My best game to date, a 7 kill, fairly high damage squad win, happened recently. The ending was especially crazy, as the final circle was around the trench near Gatka, with myself and one squad member down inside the trench, and the final two enemies on top, one on each side. This was after a lengthy firefight with another squad on the opposite end of the trench that lead to the death of a squad mate.
After that fight ended, I peeked the top of the trench to see one enemy crawling towards us. He didn’t have vision on me (yay third-person-perspective camera shenanigans), so when I saw him peak in the other direction, I popped out and gave him the business end of my UMP. He got a shot on me, so once he was dead, I turned and backed away into the trench to heal, only to see the final enemy on the other side, looking directly at me. Or at least, I thought he was, because for whatever reason he didn’t shoot at me. This gave me the chance to get out of his view, heal up, and wait for him to peak in the other direction before lighting him up for the chicken dinner. Wins where you do more of the carrying for a squad always feel great, because god knows I’ve been on plenty of wins where I’m more weight than help.
As with most PUBG games, it was a combo of skill and luck to get that win. If the final enemy wasn’t blind, I’m dead after killing the first guy, and then it would have been a 1v1 with my squad mate. On the other hand, getting to the final circle was the result of good shooting, good movement/planning, and playing well as a squad. I never get to the final potato player if the first 6 people I killed end up killing me.
Speaking of our squad, I feel we are also improving as a unit. We are still sometimes spotty on communication (I’ll hear “cross the street” when someone actually said “enemy across the street” and run head-first into a bullet), but it’s getting better, and just takes time. You have to learn to fight the instinct to say something like “I see an enemy!”, and instead say “enemy at 235, solo”. I’m still the guy going “I’m hit” on comms, when that helps absolutely nobody and is just distracting noise, but again, improving.
I think the gradual improvement in PUBG is also a reason it’s so successful. It’s not like CS:GO where landing headshots is 90% of the game, and until you get to that point, you are basically fodder. In PUBG, great aim is important, no doubt, but so much more goes into winning, and even if your aim and reactions aren’t improving as fast as you’d like, you can still continue to improve in other areas and continue to become an overall better player.
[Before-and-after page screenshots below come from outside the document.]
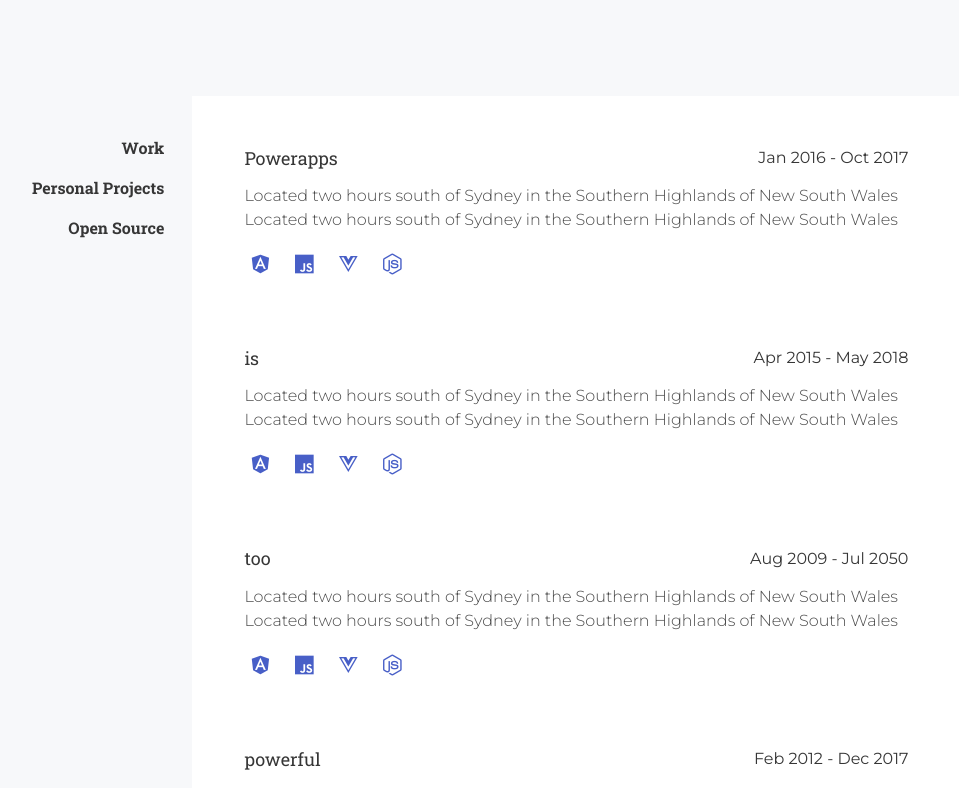
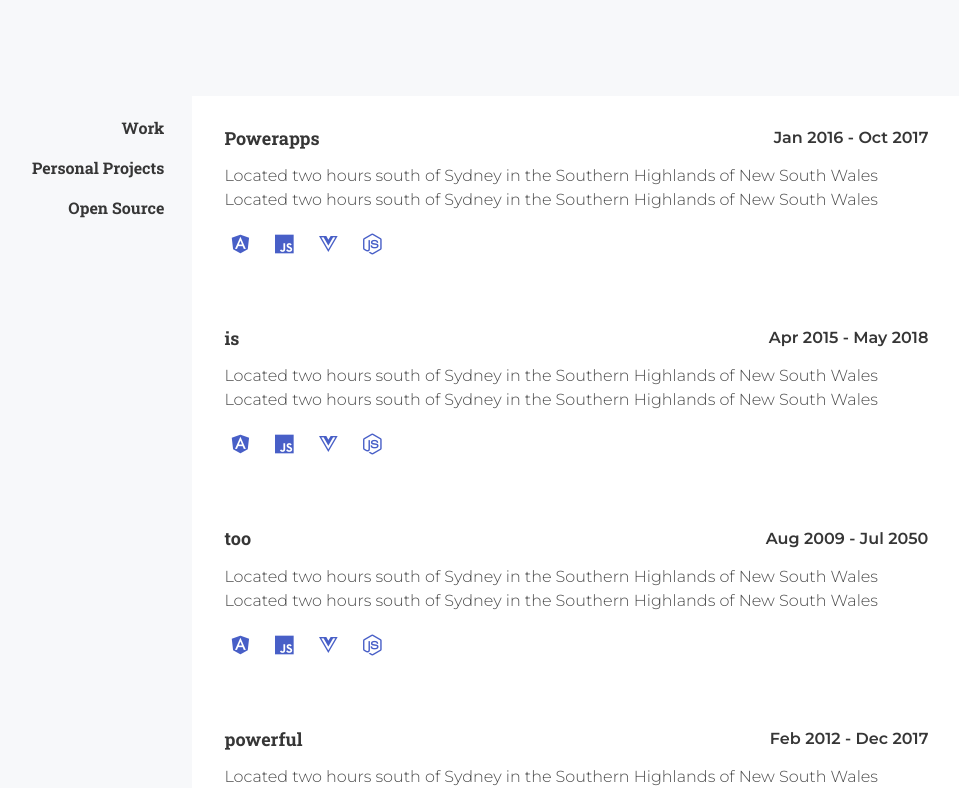
Before and after one commit to haoRchen/haoRchen.github.io, a Vue app: page /#/portfolio in a window 1280 px wide. Shown: the top 788 px of the page, without its empty margins (102-1061 px from the left). Built offline with nearby package versions, Linux system fonts and the light colour scheme.

Commit message:
sass refactoring

```diff
--- a/src/App.vue
+++ b/src/App.vue
@@ -33,11 +33,10 @@ export default {
 
 <style lang="sass">
 @import 'main.sass'
-@import '~bulma/bulma.sass'
 
 .Body
   background-color: #f7f8fa
-  font-family: 'Roboto Slab', Arial, sans-serif
+  font-family: $roboto
   display: flex
   min-height: 100vh
   flex-direction: column
--- a/src/components/AboutMe.vue
+++ b/src/components/AboutMe.vue
@@ -42,12 +42,12 @@ export default {
 .layout
   background-color: #fff
 .AboutMeHeader
-  font-family: 'Roboto Slab', Arial, sans-serif
+  font-family: $roboto
   font-weight: 600
 .AboutMeContent
-  font-family: 'Montserrat', Arial, sans-serif
+  font-family: $montserrat
   font-weight: 400
 .PortfolioButton
-  font-family: 'Roboto Slab', Arial, sans-serif
+  font-family: $roboto
   font-weight: 500
 </style>
--- a/src/components/Footer.vue
+++ b/src/components/Footer.vue
@@ -38,6 +38,6 @@ export default {};
 .TheFooter
   background-color: #f7f8fa
   flex-shrink: 0
-  font-family: 'Montserrat', Arial, sans-serif
+  font-family: $montserrat
   font-weight: 600
 </style>
--- a/src/components/GoogleMap.vue
+++ b/src/components/GoogleMap.vue
@@ -15,7 +15,7 @@
     <gmap-map
       :center="center"
       :zoom="12"
-      style="width:100%;  height: 42vw;"
+      style="width:100%;  height: 50vw;"
     >
       <gmap-marker
         v-for="(m, index) in markers"
--- a/src/components/PortfolioComponents/Portfolio.vue
+++ b/src/components/PortfolioComponents/Portfolio.vue
@@ -56,7 +56,7 @@ export default {
   text-decoration: none
   background-color: transparent
   border: none
-  font-family: 'Roboto Slab', Arial, sans-serif
+  font-family: $roboto
   font-weight: 600
   display: flex
   justify-content: flex-end
--- a/src/components/PortfolioComponents/ProjectCard.vue
+++ b/src/components/PortfolioComponents/ProjectCard.vue
@@ -87,13 +87,13 @@ export default {
 <style lang="sass" scoped>
 @import "../../main.sass"
 .title
-  font-family: 'Roboto Slab', Arial, sans-serif
+  font-family: $roboto
   font-weight: 500
 .subtitle
-  font-family: 'Montserrat', Arial, sans-serif
+  font-family: $montserrat
   font-weight: 400
 .ProjectDescription
-  font-family: 'Montserrat', Arial, sans-serif
+  font-family: $montserrat
   font-weight: 300
 .ProjectDescription
   overflow: auto
--- a/src/components/Toolbar.vue
+++ b/src/components/Toolbar.vue
@@ -22,14 +22,14 @@
      Also, using the v-bind: directive to reactively update the class attribute 'is-active'
      based on the showNav property.
     -->
+    </div>
     <div
       :class="{ 'is-active': showNav }"
-        class="navbar-burger"
+      class="navbar-burger m-r-md"
       @click="showNav = !showNav">
       <span/>
       <span/>
       <span/>
-      </div>
     </div>
     <!--
     Using the v-bind: directive to reactively update the class attribute 'is-active' based
@@ -41,14 +41,14 @@
       <div class="navbar-end">
         <router-link
           to="/portfolio"
-          class="navbar-item has-text-white NavButton"
+          class="navbar-item "
           tag="a"
         >
           Portfolio
         </router-link>
         <router-link
           to="/about-me"
-          class="navbar-item has-text-white NavButton"
+          class="navbar-item "
           tag="a"
         >
           About Me
@@ -92,14 +92,18 @@ export default {
 <style lang="sass" scoped>
 @import '../main.sass'
 .navbar
-  font-family: 'Roboto Slab', Arial, sans-serif
+  font-family: $roboto
   font-weight: bold
-  min-height: 60px
+  display: flex
   position: fixed
   width: 100%
   top: 0
   transition: top 0.4s ease 0.2s
-.NavButton:active
-  color: black
+.navbar-brand
+  margin-right: auto
+.navbar-burger
+  color: $white
+  display: inline-block
+  vertical-align: middle
 
 </style>
--- a/src/main.sass
+++ b/src/main.sass
@@ -1,9 +1,32 @@
 @import 'spacing.scss'
 // Default Bulma Color
 $primary: #30CBE8 !default
+$primary-light: #93EBFB !default
+$primary-lighter: #CAF7FF !default
+$primary-dark: #007B92 !default
+$primary-darker: #006375 !default
+$secondary: #FF4430 !default
+$secondary-light: #FF9D93 !default
+$secondary-lighter: #FFCEC9 !default
+$secondary-dark: #EE1700 !default
+$secondary-darker: #BF1200 !default
+$light-grey: #F7F8FA !default
+$dark-grey: #3B4A4D !default
+$white: #ffffff !default
+// Fonts
+$montserrat: 'Montserrat', Arial, sans-serif
+$roboto: 'Roboto Slab', Arial, sans-serif
 
 // NavBar
 $navbar-background-color: $primary !default
+$navbar-item-color: $white !default
+$navbar-item-hover-color: $primary-darker !default
+// $navbar-item-hover-background-color: $white
+$navbar-item-active-color: $white !default
+$navbar-item-active-background-color: $primary-darker !default
+$navbar-tab-active-color: $white // text of drop down,
+$navbar-tab-active-background-color: $secondary
+$navbar-burger-color: $white !default
 
 
 
@@ -38,3 +61,5 @@ $fullhd: 1384px !default
 =desktop-only
   @media screen and (min-width: $desktop) and (max-width: $widescreen - 1px)
     @content
+
+@import '~bulma/bulma.sass'
```
Lines whose indentation alone changed are shown as unchanged.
Another key to the games success is that, unless you are someone like Shroud, victory doesn’t happen so often that it becomes normal, so each one feels great. Some better than others, but I doubt many players out of the millions don’t get a high from seeing that chicken dinner screen. The other group I play with has two guys who are insanely good at the game, and win fairly often (20% maybe?), but even for them each win is still a feel-good moment.
Those two factors keep people interested in the game, and keep them playing. It’s almost MMO-like in a way; you have long-term progression, and each major success feels great. Oh, and there is also the ‘collect fluff’ mini-game that some people take to extreme lengths (the pre-order coat item sells for over $1500 on Steam trade, and the price continues to go up).
I’m very excited for the big patch that has vaulting and a bunch of other stuff to hit the test servers, because it should make what is already an incredibly fun game that much better. Too bad it was delayed this week, but I’m sure it’s coming ‘soon’.